> _WHAT IS EXPECTED_
Pick out the lines below with "analysis" and list them.

===== RECORDS PROVIDED

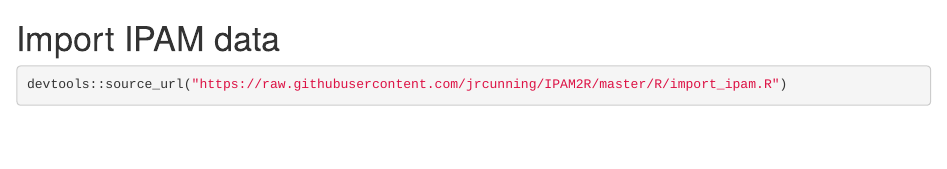
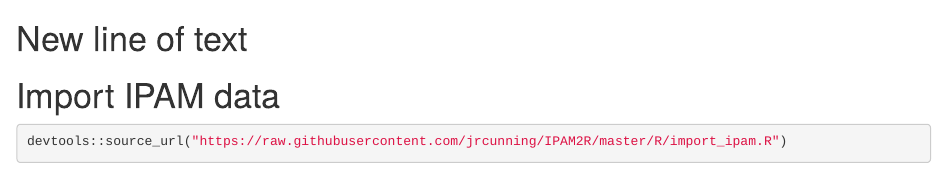
Before and after one commit to jrcunning/qpcr-analysis, an R Markdown document (analysis.Rmd): the page in a window 1100 px wide, from 1630 px down. Rendered offline with R 4.5, knitr and Pandoc, with nearby package versions; some code elsewhere in the file could not run offline.

Commit message:
added a new line of text

````diff
--- a/analysis.Rmd
+++ b/analysis.Rmd
@@ -66,7 +66,10 @@
   geom_point() +
   geom_abline(linetype = 2) +
   xlim(-8, 1) + ylim(-8, 1)
+
 ```
+
+# New line of text
 
 # Import IPAM data
 ```{r}
````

==========

> _RESULT BELOW_
Before and after one commit to jrcunning/qpcr-analysis, an R Markdown document (analysis.Rmd): the page in a window 1100 px wide, from 1630 px down. Rendered offline with R 4.5, knitr and Pandoc, with nearby package versions; some code elsewhere in the file could not run offline.
--- a/analysis.Rmd
+++ b/analysis.Rmd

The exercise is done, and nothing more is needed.